Developing circadian metrics
Lighting for the circadian system employs lighting design objectives that differ from those typically used in traditional architectural lighting design, and therefore, requires metrics that differ from those currently used by lighting designers. We have developed a new way of quantifying light’s impact on the circadian system, called circadian stimulus (CS), and a CS calculator to help lighting professionals select light sources and light levels that will increase the potential for circadian-effective light exposure in buildings. Other metrics, such as melanopic lux, have been proposed, but further research needs to validate these metrics in the field.
To help designers implement some of these solutions, the LRC is also developing lighting patterns, available online, that will serve as tools for designers to learn how to implement lighting schemes that promote circadian entrainment in the built environment. Each lighting pattern shows the base case along with the new lighting design that is being analyzed for CS.
Not knowing all of the answers shouldn’t stop us from designing and implementing new lighting solutions targeted to deliver circadian-effective light to the built environment. While claims for improved performance cannot be made yet, no one can refute the idea that light isn’t just for vision. The design of our living spaces, therefore, shouldn’t be just for vision either.

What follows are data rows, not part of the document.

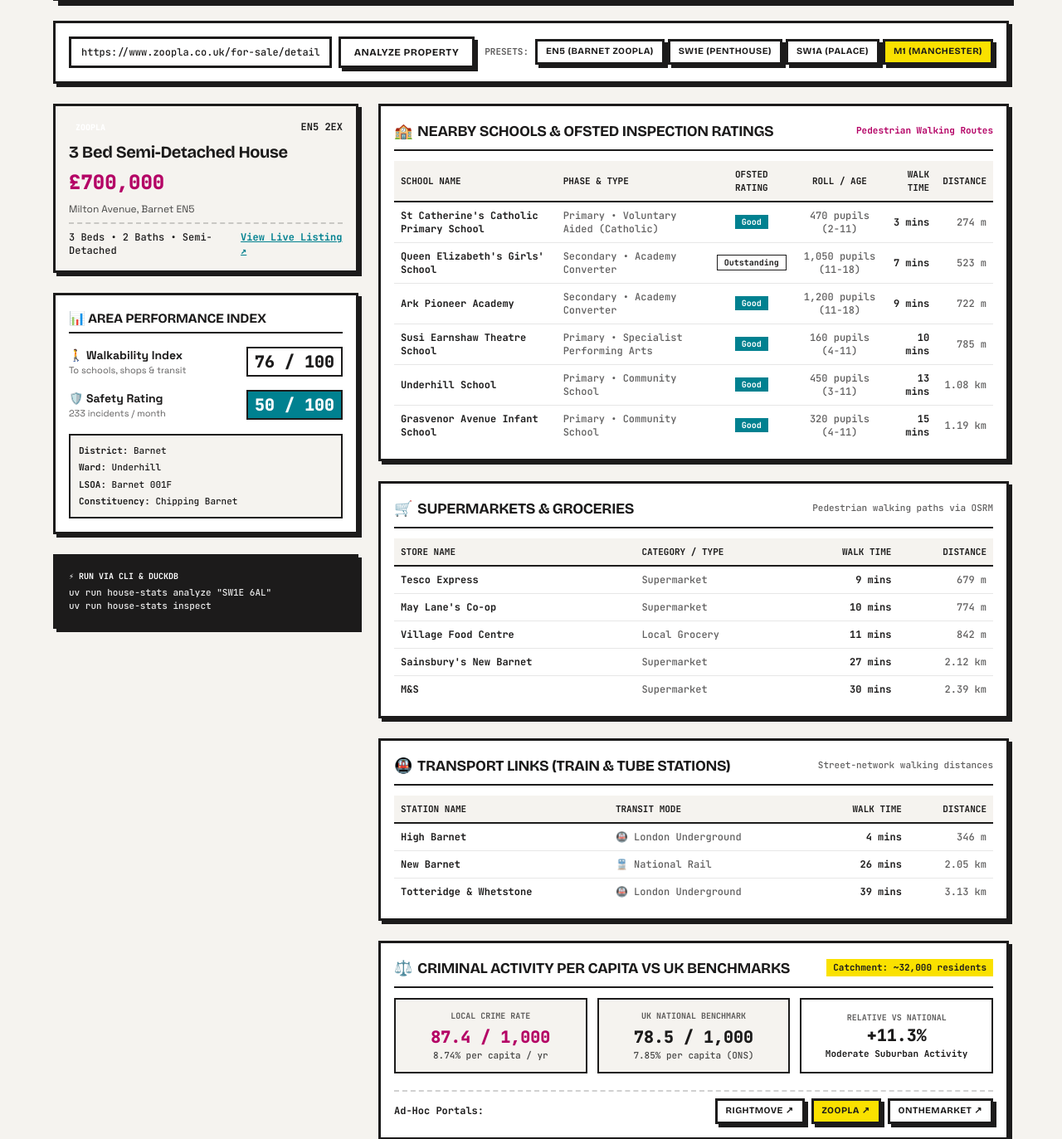
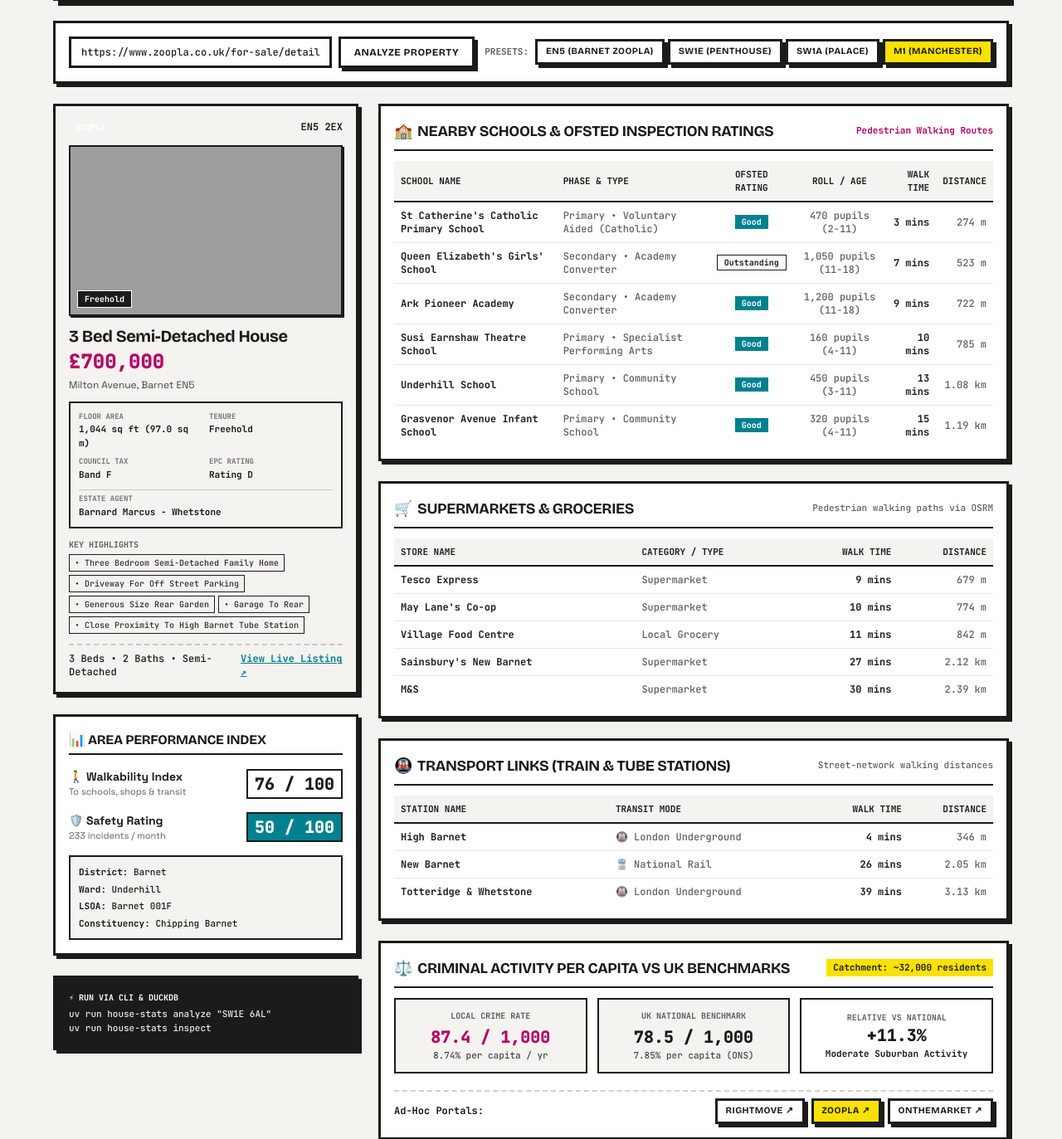
Before and after one commit to LukaszDygon/5-ideas, a Flask app: template templates/house_stats.html in a window 1280 px wide. Shown: the part 301-1674 px from the top of the page at 83% size. Run offline with Flask 3, Linux system fonts and the light colour scheme; the template is opened without the code that fills it, so the values that code supplies are empty; some libraries are stand-ins or nearby versions; grey boxes are pictures that could not be loaded.

Commit message:
feat: display property photo, size, tenure, EPC, council tax and key features in house stats showcase

```diff
--- a/templates/house_stats.html
+++ b/templates/house_stats.html
@@ -67,25 +67,69 @@
     <div class="flex flex-col gap-6 lg:col-span-1">
 
       <!-- Property Listing Card -->
-      <div class="bg-surface border-[3px] border-ink shadow-[4px_4px_0px_#1c1b1b] p-4 flex flex-col gap-2">
+      <div class="bg-surface border-[3px] border-ink shadow-[4px_4px_0px_#1c1b1b] p-4 flex flex-col gap-3">
         <div class="flex items-center justify-between">
           <span class="font-mono text-[10px] uppercase font-black px-2 py-0.5 bg-accent-orange text-white" id="listing-portal">
-            OnTheMarket
+            Zoopla
           </span>
-          <span class="font-mono text-xs font-bold" id="listing-postcode">SW1E 6AL</span>
+          <span class="font-mono text-xs font-bold" id="listing-postcode">EN5 2EX</span>
         </div>
-        <h2 class="font-display font-black text-xl text-ink leading-tight" id="listing-title">
-          2 Bedroom Penthouse
-        </h2>
-        <div class="font-mono text-2xl font-black text-primary-magenta" id="listing-price">
-          £3,800,000
+
+        <!-- Property Hero Image -->
+        <div id="listing-image-container" class="relative border-2 border-ink shadow-[2px_2px_0px_#1c1b1b] overflow-hidden bg-canvas aspect-[16/10]">
+          <img id="listing-image" src="" alt="Property Photo" class="w-full h-full object-cover">
+          <div class="absolute bottom-2 left-2 bg-ink text-white font-mono text-[10px] font-bold px-2 py-0.5 border border-white" id="listing-tenure-badge">
+            Freehold
+          </div>
         </div>
-        <p class="font-body text-xs text-ink/80" id="listing-address">
-          Wellington House, 70 Buckingham Gate, Westminster, London
-        </p>
+
+        <div>
+          <h2 class="font-display font-black text-xl text-ink leading-tight" id="listing-title">
+            3 Bed Semi-Detached House
+          </h2>
+          <div class="font-mono text-2xl font-black text-primary-magenta mt-0.5" id="listing-price">
+            £700,000
+          </div>
+          <p class="font-body text-xs text-ink/80 mt-1" id="listing-address">
+            Milton Avenue, Barnet EN5
+          </p>
+        </div>
+
+        <!-- Specs & Metadata Grid -->
+        <div class="grid grid-cols-2 gap-2 bg-canvas border-2 border-ink p-2.5 font-mono text-[11px]">
+          <div>
+            <span class="text-ink/60 block text-[9px] uppercase font-bold">Floor Area</span>
+            <strong class="text-ink" id="listing-size">1,044 sq ft (97.0 sq m)</strong>
+          </div>
+          <div>
+            <span class="text-ink/60 block text-[9px] uppercase font-bold">Tenure</span>
+            <strong class="text-ink" id="listing-tenure">Freehold</strong>
+          </div>
+          <div>
+            <span class="text-ink/60 block text-[9px] uppercase font-bold">Council Tax</span>
+            <strong class="text-ink" id="listing-council-tax">Band F</strong>
+          </div>
+          <div>
+            <span class="text-ink/60 block text-[9px] uppercase font-bold">EPC Rating</span>
+            <strong class="text-ink" id="listing-epc">Rating D</strong>
+          </div>
+          <div class="col-span-2 border-t border-ink/20 pt-1 mt-0.5">
+            <span class="text-ink/60 block text-[9px] uppercase font-bold">Estate Agent</span>
+            <strong class="text-ink" id="listing-agent">Barnard Marcus - Whetstone</strong>
+          </div>
+        </div>
+
+        <!-- Key Features Highlights -->
+        <div id="listing-features-box" class="flex flex-col gap-1">
+          <span class="font-mono text-[10px] font-bold uppercase text-ink/70">Key Highlights</span>
+          <div id="listing-features" class="flex flex-wrap gap-1">
+            <!-- Features badges rendered dynamically -->
+          </div>
+        </div>
+
         <div class="border-t-2 border-dashed border-ink/20 pt-2 flex items-center justify-between text-xs font-mono">
-          <span id="listing-specs">2 Beds • 2 Baths • Penthouse</span>
-          <a href="https://www.onthemarket.com/details/17930197/" target="_blank" id="listing-url" class="text-secondary-cyan font-bold underline">
+          <span id="listing-specs">3 Beds • 2 Baths • Semi-Detached</span>
+          <a href="https://www.zoopla.co.uk/for-sale/details/74208604/" target="_blank" id="listing-url" class="text-secondary-cyan font-bold underline">
             View Live Listing ↗
           </a>
         </div>
@@ -289,6 +333,19 @@ const SAMPLES = {
     address: "Milton Avenue, Barnet EN5",
     specs: "3 Beds • 2 Baths • Semi-Detached",
     url: "https://www.zoopla.co.uk/for-sale/details/74208604/?search_identifier=007cc181df1429434e89b0d1921979ab66fe694642d3d7d5d14a60aea0a6efc6",
+    image: "https://lid.zoocdn.com/u/1024/768/08796feec9a25b18f0290515152a514d852aa471.jpg",
+    size: "1,044 sq ft (97.0 sq m)",
+    tenure: "Freehold",
+    councilTax: "Band F",
+    epc: "Rating D",
+    agent: "Barnard Marcus - Whetstone",
+    features: [
+      "Three Bedroom Semi-Detached Family Home",
+      "Driveway For Off Street Parking",
+      "Generous Size Rear Garden",
+      "Garage To Rear",
+      "Close Proximity To High Barnet Tube Station"
+    ],
     walkScore: "76 / 100",
     safetyScore: "50 / 100",
     crimeCount: "233 incidents / month",
@@ -329,6 +386,18 @@ const SAMPLES = {
     address: "Wellington House, 70 Buckingham Gate, Westminster, London",
     specs: "2 Beds • 2 Baths • Penthouse",
     url: "https://www.onthemarket.com/details/17930197/",
+    image: "https://media.onthemarket.com/properties/17930197/1516267866/image-0-1024x1024.jpg",
+    size: "1,850 sq ft (171.9 sq m)",
+    tenure: "Leasehold (995 yrs)",
+    councilTax: "Band H",
+    epc: "Rating B",
+    agent: "Knight Frank - Westminster",
+    features: [
+      "Direct Lift Access",
+      "Private Wrap-around Terrace",
+      "24hr Concierge",
+      "Underground Secure Parking"
+    ],
     walkScore: "92 / 100",
     safetyScore: "85 / 100",
     crimeCount: "20 incidents / month",
@@ -363,6 +432,18 @@ const SAMPLES = {
     address: "St James's, City of Westminster, London",
     specs: "4 Beds • 3 Baths • Period House",
     url: "https://www.rightmove.co.uk/property-for-sale/find.html?searchLocation=SW1A+1AA",
+    image: "https://media.rightmove.co.uk/dir/crop/10:9-16:9/12k/11234/14589234/11234_14589234_IMG_00_0000_max_656x437.jpeg",
+    size: "3,200 sq ft (297.3 sq m)",
+    tenure: "Freehold",
+    councilTax: "Band H",
+    epc: "Rating C",
+    agent: "Savills - Mayfair",
+    features: [
+      "Grade II Listed",
+      "South-facing Courtyard",
+      "Grand Reception Rooms",
+      "Period Cornicing"
+    ],
     walkScore: "94 / 100",
     safetyScore: "25 / 100",
     crimeCount: "3,483 incidents / month",
@@ -396,6 +477,18 @@ const SAMPLES = {
     address: "Piccadilly, City Centre, Manchester",
     specs: "2 Beds • 2 Baths • Warehouse Loft",
     url: "https://www.zoopla.co.uk/for-sale/property/m1-1ae/",
+    image: "https://lid.zoocdn.com/u/1024/768/d8e3d64a02c5fbd139ebc441b80d0d82ff025b39.jpg",
+    size: "850 sq ft (79.0 sq m)",
+    tenure: "Leasehold (115 yrs)",
+    councilTax: "Band D",
+    epc: "Rating B",
+    agent: "Reeds Rains - Manchester",
+    features: [
+      "Exposed Brickwork",
+      "Original Cast Iron Pillars",
+      "Canal Views",
+      "Central Location"
+    ],
     walkScore: "96 / 100",
     safetyScore: "45 / 100",
     crimeCount: "820 incidents / month",
@@ -429,6 +522,32 @@ function renderDossier(data) {
   document.getElementById("listing-address").textContent = data.address;
   document.getElementById("listing-specs").textContent = data.specs;
   document.getElementById("listing-url").href = data.url;
+
+  if (data.image) {
+    document.getElementById("listing-image").src = data.image;
+    document.getElementById("listing-image-container").classList.remove("hidden");
+  } else {
+    document.getElementById("listing-image-container").classList.add("hidden");
+  }
+
+  document.getElementById("listing-size").textContent = data.size || "N/A";
+  document.getElementById("listing-tenure").textContent = data.tenure || "N/A";
+  document.getElementById("listing-tenure-badge").textContent = data.tenure || "Freehold";
+  document.getElementById("listing-council-tax").textContent = data.councilTax || "N/A";
+  document.getElementById("listing-epc").textContent = data.epc || "N/A";
+  document.getElementById("listing-agent").textContent = data.agent || "N/A";
+
+  const featContainer = document.getElementById("listing-features");
+  if (data.features && data.features.length) {
+    document.getElementById("listing-features-box").classList.remove("hidden");
+    featContainer.innerHTML = data.features.map(f => `
+      <span class="bg-canvas border border-ink px-1.5 py-0.5 text-[10px] font-mono text-ink/90">
+        • ${f}
+      </span>
+    `).join("");
+  } else {
+    document.getElementById("listing-features-box").classList.add("hidden");
+  }
 
   document.getElementById("score-walk").textContent = data.walkScore;
   document.getElementById("score-safe").textContent = data.safetyScore;
```
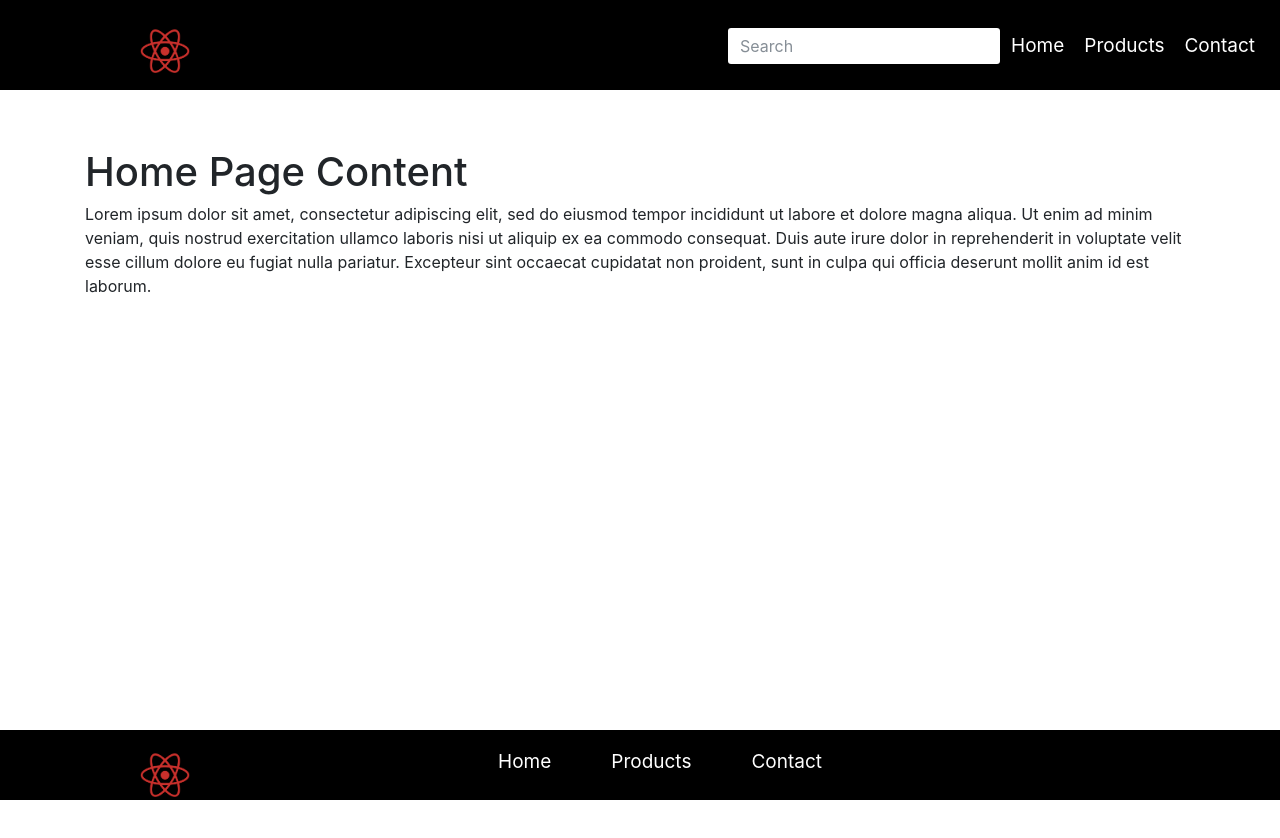
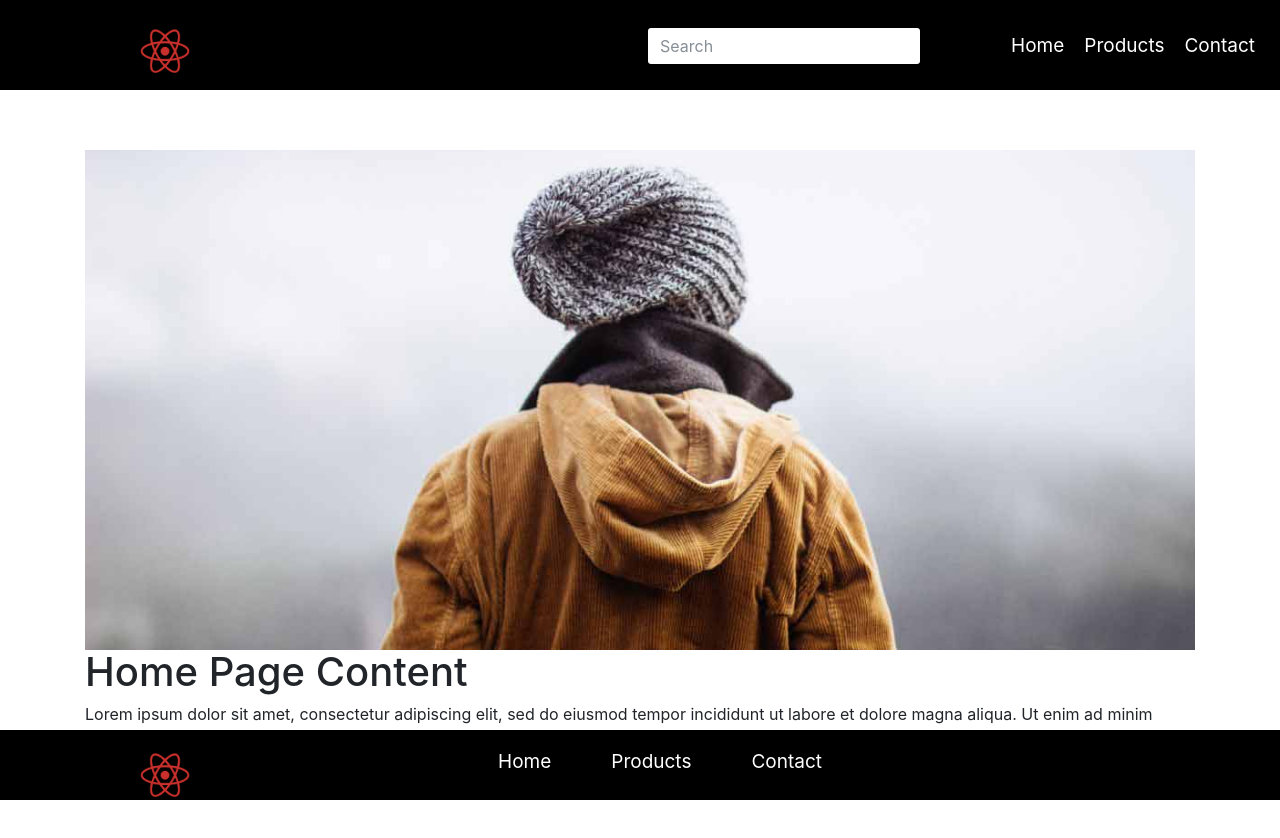
Before and after one commit to ArthurSoftvision1/BasicWebPage---ReactJS, a React (Create React App) app: page / in a window 1280 px wide. Shown: the top 838 px of the page. Before the commit the page ends 800 px from the top, so only its background shows below. Built offline with nearby package versions, Linux system fonts and the light colour scheme.

Commit message:
Less and parallax image

```diff
--- /dev/null
+++ b/public/colors.less
@@ -0,0 +1,3 @@
+@black: black;
+@white: white;
+@red: red;
--- /dev/null
+++ b/public/custom.less
@@ -0,0 +1,108 @@
+@import 'colors';
+
+header {
+    position: relative;
+    display: block;
+    width: 100%;
+    background: @black;
+    color: @white;
+    height: 90px;
+}
+
+.logo {
+    position: absolute;
+    top: 30%;
+    left: 15px;
+}
+
+nav {
+    position: absolute;
+    top: 30%;
+    right: 15px;
+}
+
+nav,
+nav ul,
+nav ul li {
+    margin: 0;
+    padding: 0;
+}
+
+ul li {
+    list-style-type: none;
+    display: inline-block;
+}
+
+.last {
+    margin: 0;
+}
+
+a {
+    font-size: 19px;
+    line-height: normal;
+    color: @white;
+    cursor: pointer;
+    padding-right: 10px;
+    padding-left: 10px;
+}
+
+a:hover {
+    text-decoration: none;
+    color: @red;
+}
+
+.footer-section {
+    background: @black;
+    color: @white;
+    position: fixed;
+    bottom: 0;
+    width: 100%;
+    height: 70px;
+}
+
+.footer-options {
+    text-align: center;
+    padding-top: 20px;
+}
+
+.footer-links {
+    padding-right: 30px;
+    padding-left: 30px;
+}
+
+.logo-position {
+    width: 300px;
+    text-align: center;
+}
+
+.logo-image {
+    width:50px;
+}
+
+.container {
+    margin-top: 60px;
+}
+
+.search-bar {
+    padding-right: 80px;
+}
+
+.parallax-block {
+    height:700px;
+    // background-color:@red;
+    // font-size:36px
+}
+
+.parallax {
+    /* The image used */
+    background-image: url("./img_parallax.jpg");
+
+    /* Set a specific height */
+    min-height: 500px;
+
+    /* Create the parallax scrolling effect */
+    background-attachment: fixed;
+    background-position: center;
+    background-repeat: no-repeat;
+    background-size: cover;
+}
--- a/public/index.html
+++ b/public/index.html
@@ -8,8 +8,9 @@
     <link rel="manifest" href="%PUBLIC_URL%/manifest.json">
     <link rel="shortcut icon" href="%PUBLIC_URL%/favicon.ico">
     <link rel="stylesheet" href="https://maxcdn.bootstrapcdn.com/bootstrap/4.0.0-beta/css/bootstrap.min.css" integrity="sha384-/Y6pD6FV/Vv2HJnA6t+vslU6fwYXjCFtcEpHbNJ0lyAFsXTsjBbfaDjzALeQsN6M" crossorigin="anonymous">
-    <!-- <link rel="stylesheet" href="./style.css" type="text/css"> -->
+    <link rel="stylesheet/less" href="./custom.less" type="text/css">
     <link href="https://fonts.googleapis.com/css?family=Open+Sans:400,400i,700,700i" rel="stylesheet">
+    <script src="//cdnjs.cloudflare.com/ajax/libs/less.js/2.7.2/less.min.js"></script>
 
     <title>Basic React Application</title>
   </head>
```
Also changed, not shown: public/img_parallax.jpg (added).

MARIANA FIGUEIRO is program director of the Lighting Research Center and a professor at Rensselaer Polytechnic Institute, Troy, NY (lrc.rpi.edu).